Exercise objective | Across the whole listing, copy out every line that includes the string "sekolah".

Extracted entries |
▼▼▼

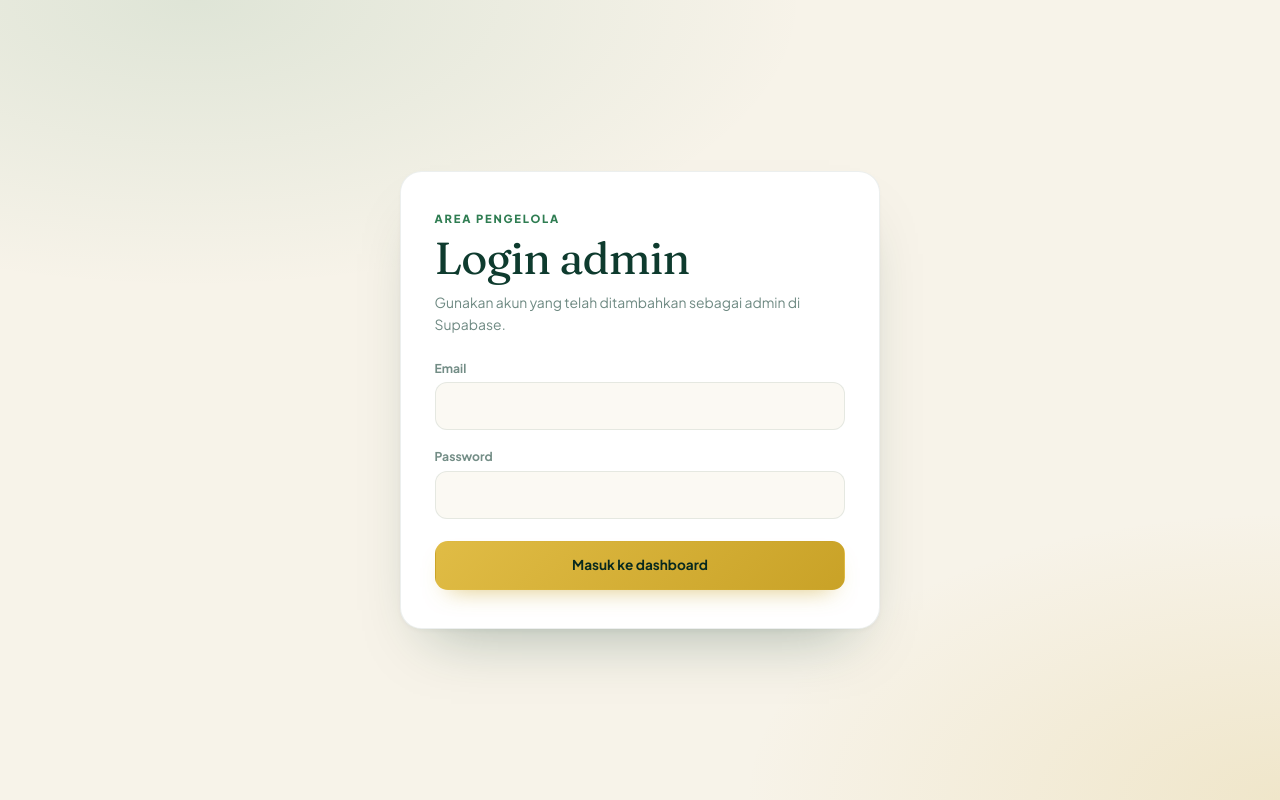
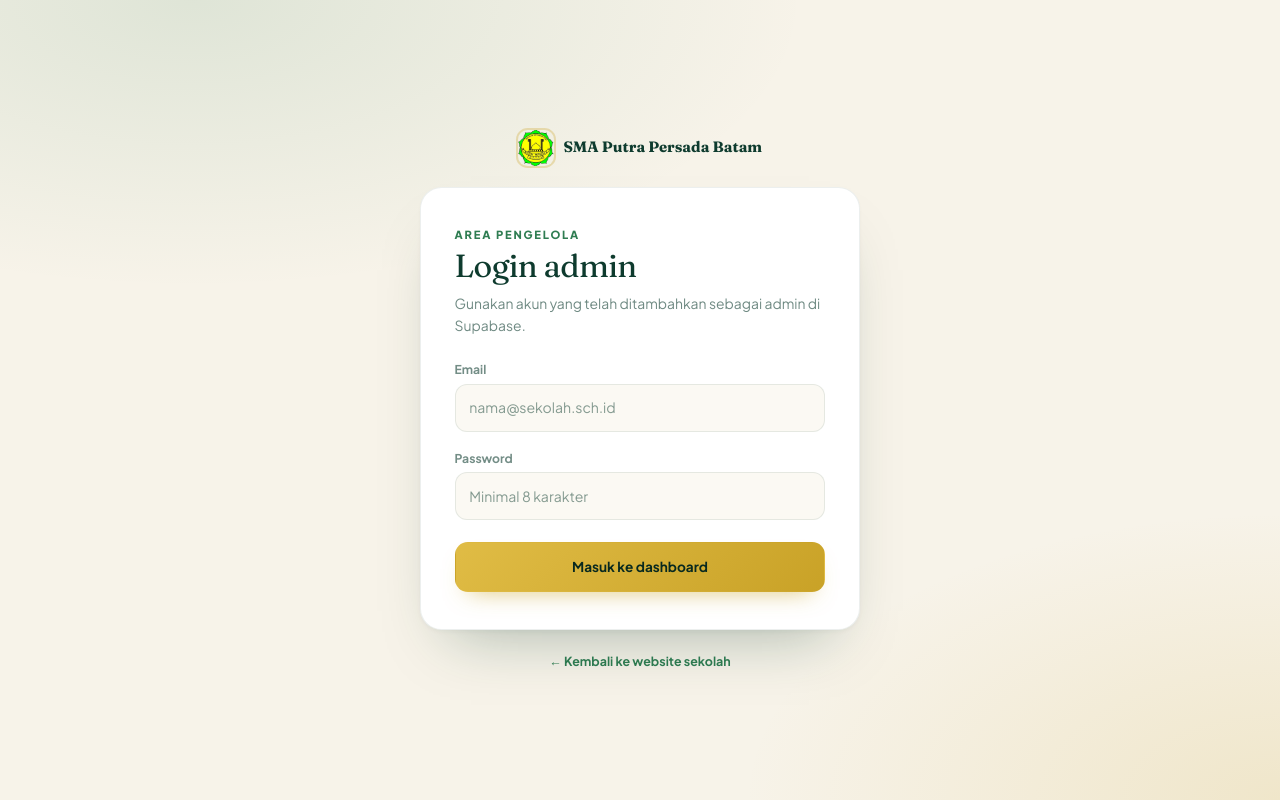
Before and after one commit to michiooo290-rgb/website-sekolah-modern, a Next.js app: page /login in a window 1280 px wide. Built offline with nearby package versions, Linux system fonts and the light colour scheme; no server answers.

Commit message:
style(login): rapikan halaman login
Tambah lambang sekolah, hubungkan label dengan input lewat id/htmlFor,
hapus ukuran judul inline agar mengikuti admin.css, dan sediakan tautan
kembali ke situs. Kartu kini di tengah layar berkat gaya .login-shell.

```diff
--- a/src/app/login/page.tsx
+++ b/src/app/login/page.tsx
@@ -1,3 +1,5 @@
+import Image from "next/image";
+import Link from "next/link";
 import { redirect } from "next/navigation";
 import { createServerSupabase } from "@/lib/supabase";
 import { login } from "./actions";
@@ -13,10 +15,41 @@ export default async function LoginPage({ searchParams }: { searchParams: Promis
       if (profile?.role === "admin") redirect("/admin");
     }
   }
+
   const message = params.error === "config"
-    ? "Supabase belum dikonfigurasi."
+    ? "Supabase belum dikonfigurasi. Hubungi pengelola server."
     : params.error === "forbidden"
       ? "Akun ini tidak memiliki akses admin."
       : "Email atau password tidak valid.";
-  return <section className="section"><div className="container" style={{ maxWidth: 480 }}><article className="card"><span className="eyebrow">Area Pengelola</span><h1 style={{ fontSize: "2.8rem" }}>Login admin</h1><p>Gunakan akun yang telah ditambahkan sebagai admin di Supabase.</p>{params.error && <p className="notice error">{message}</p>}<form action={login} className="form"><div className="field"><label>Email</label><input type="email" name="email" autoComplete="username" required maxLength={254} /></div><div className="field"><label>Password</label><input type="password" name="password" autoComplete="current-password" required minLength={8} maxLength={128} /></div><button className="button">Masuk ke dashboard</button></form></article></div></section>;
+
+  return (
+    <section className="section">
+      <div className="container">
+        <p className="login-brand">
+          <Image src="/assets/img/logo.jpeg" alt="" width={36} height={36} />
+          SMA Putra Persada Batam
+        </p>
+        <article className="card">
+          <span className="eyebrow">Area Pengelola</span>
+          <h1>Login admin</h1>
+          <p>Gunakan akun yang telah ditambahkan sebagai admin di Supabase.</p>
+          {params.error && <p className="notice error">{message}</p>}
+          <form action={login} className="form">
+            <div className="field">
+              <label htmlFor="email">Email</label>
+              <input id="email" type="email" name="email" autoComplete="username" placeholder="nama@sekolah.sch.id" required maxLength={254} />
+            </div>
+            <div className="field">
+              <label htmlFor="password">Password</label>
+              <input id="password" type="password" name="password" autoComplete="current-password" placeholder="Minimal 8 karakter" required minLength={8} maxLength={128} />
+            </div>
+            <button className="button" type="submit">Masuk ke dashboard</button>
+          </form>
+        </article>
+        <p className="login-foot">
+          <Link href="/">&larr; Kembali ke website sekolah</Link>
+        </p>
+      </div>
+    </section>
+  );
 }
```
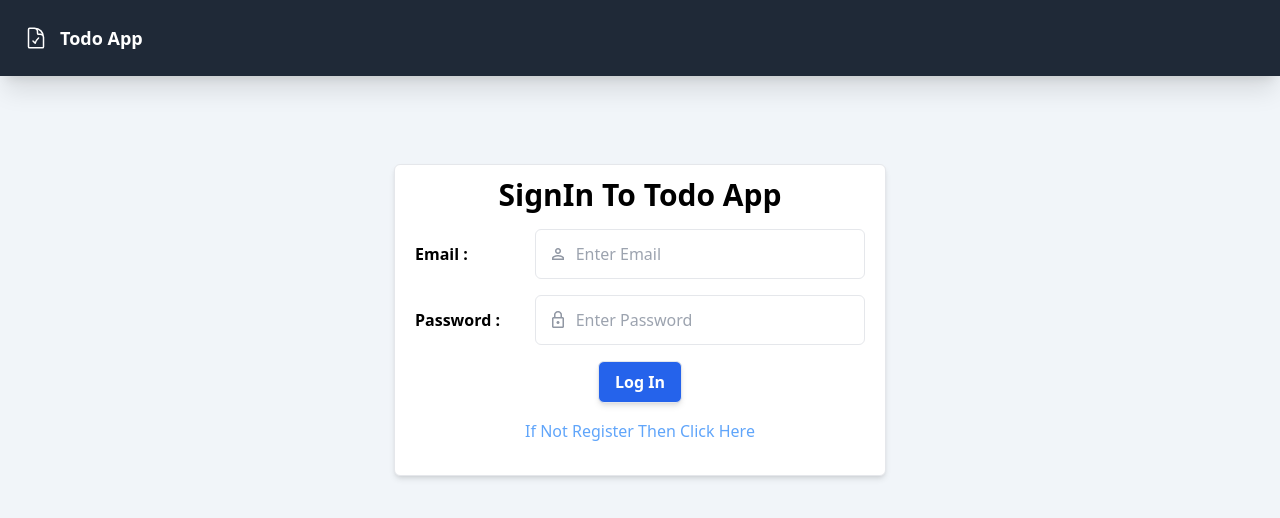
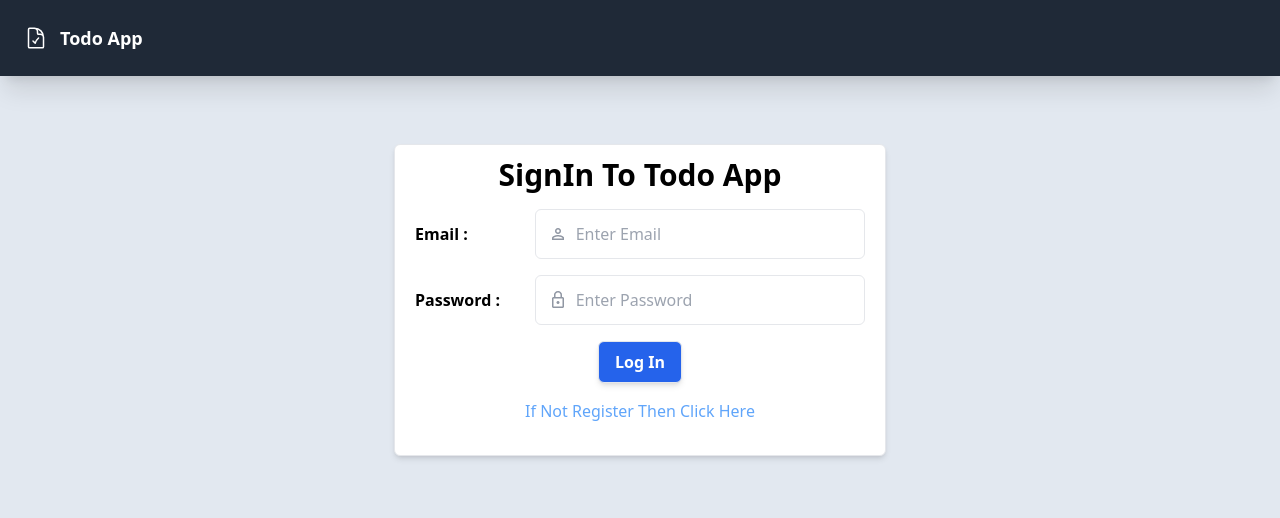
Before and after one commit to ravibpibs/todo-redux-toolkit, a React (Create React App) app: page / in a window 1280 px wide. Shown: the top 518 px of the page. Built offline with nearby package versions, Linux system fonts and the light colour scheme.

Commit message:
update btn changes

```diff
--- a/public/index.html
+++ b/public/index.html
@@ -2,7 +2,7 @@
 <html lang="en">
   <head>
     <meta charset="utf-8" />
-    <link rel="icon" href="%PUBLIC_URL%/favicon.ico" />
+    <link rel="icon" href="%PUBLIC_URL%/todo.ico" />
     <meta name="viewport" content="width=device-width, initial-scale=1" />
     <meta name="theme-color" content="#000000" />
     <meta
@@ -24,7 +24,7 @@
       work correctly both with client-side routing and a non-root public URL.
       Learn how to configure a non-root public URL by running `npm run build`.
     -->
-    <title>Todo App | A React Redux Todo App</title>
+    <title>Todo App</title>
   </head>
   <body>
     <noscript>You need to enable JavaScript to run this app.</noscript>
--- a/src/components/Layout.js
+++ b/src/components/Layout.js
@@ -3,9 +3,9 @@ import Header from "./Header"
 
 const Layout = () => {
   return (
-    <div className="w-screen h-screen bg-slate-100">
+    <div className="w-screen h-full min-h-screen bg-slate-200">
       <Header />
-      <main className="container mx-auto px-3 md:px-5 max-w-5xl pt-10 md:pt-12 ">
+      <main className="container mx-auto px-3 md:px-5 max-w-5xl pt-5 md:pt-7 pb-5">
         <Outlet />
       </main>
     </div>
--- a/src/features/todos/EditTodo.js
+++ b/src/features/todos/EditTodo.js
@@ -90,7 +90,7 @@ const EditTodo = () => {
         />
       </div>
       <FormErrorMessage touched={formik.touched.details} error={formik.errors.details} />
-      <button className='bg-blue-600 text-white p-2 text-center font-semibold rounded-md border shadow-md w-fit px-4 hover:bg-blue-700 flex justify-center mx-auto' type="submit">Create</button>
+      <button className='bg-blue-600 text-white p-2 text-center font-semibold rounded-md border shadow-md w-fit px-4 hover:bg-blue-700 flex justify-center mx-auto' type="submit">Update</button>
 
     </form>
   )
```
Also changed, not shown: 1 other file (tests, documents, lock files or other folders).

▲▲▲

Your solution |
Before and after one commit to michiooo290-rgb/website-sekolah-modern, a Next.js app: page /login in a window 1280 px wide. Built offline with nearby package versions, Linux system fonts and the light colour scheme; no server answers.
Tambah lambang sekolah, hubungkan label dengan input lewat id/htmlFor,
+              <input id="email" type="email" name="email" autoComplete="username" placeholder="nama@sekolah.sch.id" required maxLength={254} />
+          <Link href="/">&larr; Kembali ke website sekolah</Link>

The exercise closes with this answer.